▸ EXERCISE DATA:
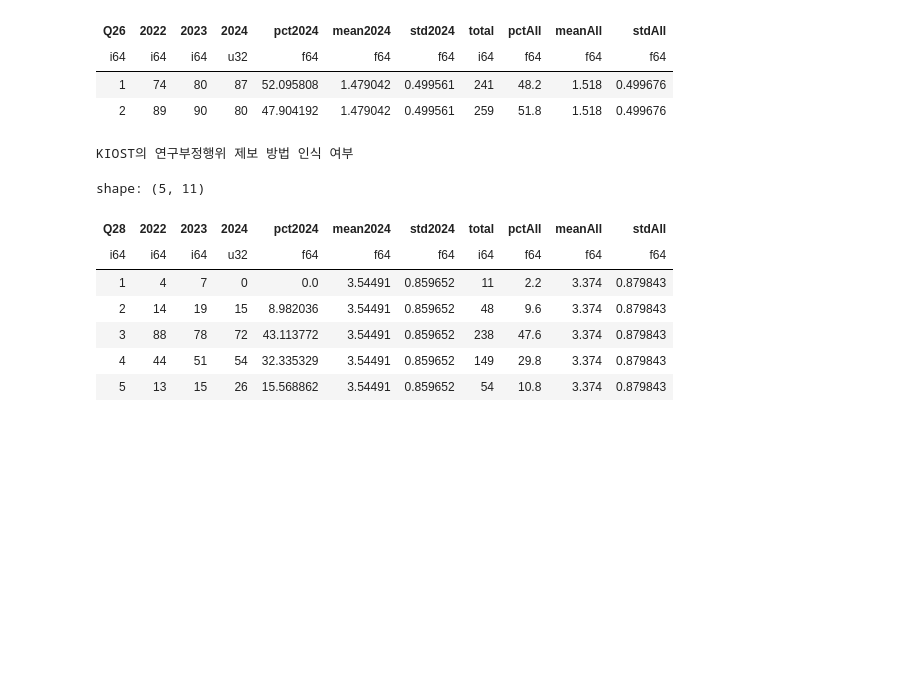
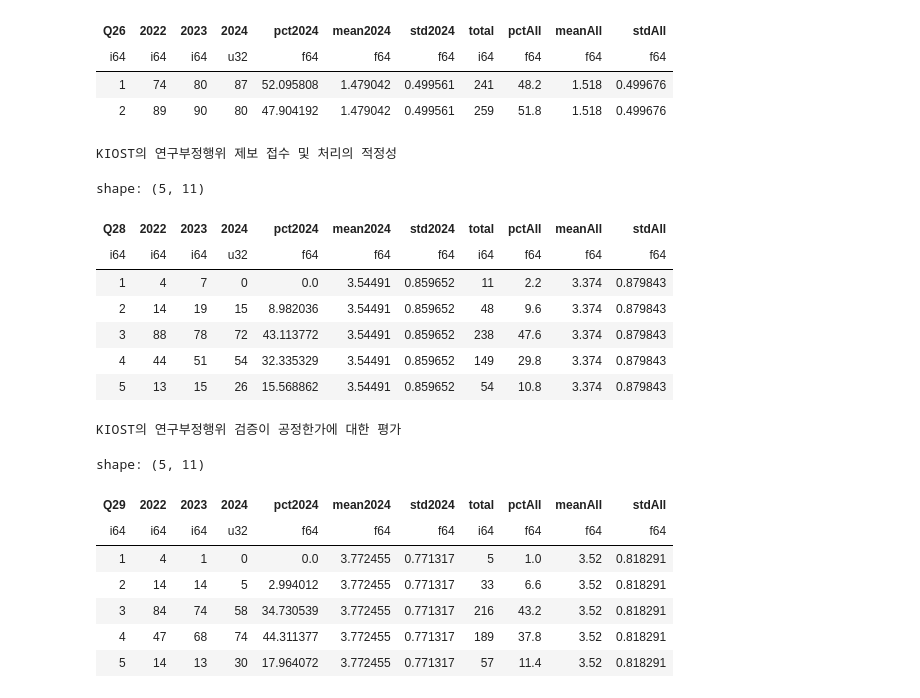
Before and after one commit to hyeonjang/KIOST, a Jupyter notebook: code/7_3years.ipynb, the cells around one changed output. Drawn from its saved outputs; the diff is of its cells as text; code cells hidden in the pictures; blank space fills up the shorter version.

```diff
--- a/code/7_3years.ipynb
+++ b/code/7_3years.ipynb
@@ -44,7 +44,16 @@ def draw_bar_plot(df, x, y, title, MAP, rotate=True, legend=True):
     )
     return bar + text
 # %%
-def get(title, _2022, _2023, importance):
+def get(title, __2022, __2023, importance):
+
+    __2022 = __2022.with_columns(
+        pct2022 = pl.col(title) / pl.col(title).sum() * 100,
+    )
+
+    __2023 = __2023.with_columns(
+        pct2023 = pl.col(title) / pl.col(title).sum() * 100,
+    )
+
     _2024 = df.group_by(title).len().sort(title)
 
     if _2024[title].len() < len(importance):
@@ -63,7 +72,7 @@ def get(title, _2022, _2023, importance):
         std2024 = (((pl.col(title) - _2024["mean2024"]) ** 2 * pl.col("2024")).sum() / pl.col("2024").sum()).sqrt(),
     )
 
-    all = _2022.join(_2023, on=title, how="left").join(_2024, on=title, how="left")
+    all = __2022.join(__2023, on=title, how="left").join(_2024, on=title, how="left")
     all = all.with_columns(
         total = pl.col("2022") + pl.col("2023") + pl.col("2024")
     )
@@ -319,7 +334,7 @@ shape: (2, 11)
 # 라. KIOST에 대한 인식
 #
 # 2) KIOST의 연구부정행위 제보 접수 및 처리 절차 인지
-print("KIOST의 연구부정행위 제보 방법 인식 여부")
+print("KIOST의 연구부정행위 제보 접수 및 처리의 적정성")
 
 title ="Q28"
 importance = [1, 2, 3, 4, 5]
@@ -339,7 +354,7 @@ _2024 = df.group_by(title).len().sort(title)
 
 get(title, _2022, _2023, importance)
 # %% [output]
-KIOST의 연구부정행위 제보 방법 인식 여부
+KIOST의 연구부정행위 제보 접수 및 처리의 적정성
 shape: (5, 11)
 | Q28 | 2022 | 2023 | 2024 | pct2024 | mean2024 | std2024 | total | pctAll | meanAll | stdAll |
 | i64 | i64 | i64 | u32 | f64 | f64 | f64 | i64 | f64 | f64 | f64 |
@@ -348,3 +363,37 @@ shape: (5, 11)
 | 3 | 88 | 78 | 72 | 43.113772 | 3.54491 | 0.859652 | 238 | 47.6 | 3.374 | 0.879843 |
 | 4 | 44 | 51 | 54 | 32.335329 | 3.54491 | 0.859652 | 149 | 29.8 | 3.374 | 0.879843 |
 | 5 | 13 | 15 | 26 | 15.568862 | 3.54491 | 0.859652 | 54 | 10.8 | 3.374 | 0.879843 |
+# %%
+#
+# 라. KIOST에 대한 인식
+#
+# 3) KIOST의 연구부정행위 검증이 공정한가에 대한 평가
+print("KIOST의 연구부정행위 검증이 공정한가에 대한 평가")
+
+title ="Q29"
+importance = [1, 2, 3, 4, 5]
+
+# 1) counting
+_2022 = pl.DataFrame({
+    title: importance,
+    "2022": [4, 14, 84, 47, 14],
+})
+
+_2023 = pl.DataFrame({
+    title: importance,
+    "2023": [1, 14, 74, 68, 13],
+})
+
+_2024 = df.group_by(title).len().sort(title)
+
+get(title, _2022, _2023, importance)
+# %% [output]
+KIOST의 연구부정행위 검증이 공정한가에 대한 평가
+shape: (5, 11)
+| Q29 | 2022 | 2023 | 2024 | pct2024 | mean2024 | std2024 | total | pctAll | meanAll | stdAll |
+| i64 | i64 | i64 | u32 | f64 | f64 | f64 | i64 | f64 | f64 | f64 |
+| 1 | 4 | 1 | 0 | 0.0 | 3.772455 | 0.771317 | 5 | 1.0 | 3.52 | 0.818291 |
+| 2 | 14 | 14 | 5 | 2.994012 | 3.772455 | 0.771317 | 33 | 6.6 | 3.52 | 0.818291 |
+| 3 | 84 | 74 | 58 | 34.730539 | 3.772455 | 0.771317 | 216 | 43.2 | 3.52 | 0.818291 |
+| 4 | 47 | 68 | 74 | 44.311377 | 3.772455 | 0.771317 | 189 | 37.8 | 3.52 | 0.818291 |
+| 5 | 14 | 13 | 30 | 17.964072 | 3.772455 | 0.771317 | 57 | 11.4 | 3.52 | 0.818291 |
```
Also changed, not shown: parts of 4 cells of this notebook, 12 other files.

▸ WHAT THIS TASK INVOLVES:
Check each line of the entries for the string "공정한가에". Copy the lines that have it.

▸ REPLY TO THE EXERCISE:
+# 3) KIOST의 연구부정행위 검증이 공정한가에 대한 평가
+print("KIOST의 연구부정행위 검증이 공정한가에 대한 평가")
+KIOST의 연구부정행위 검증이 공정한가에 대한 평가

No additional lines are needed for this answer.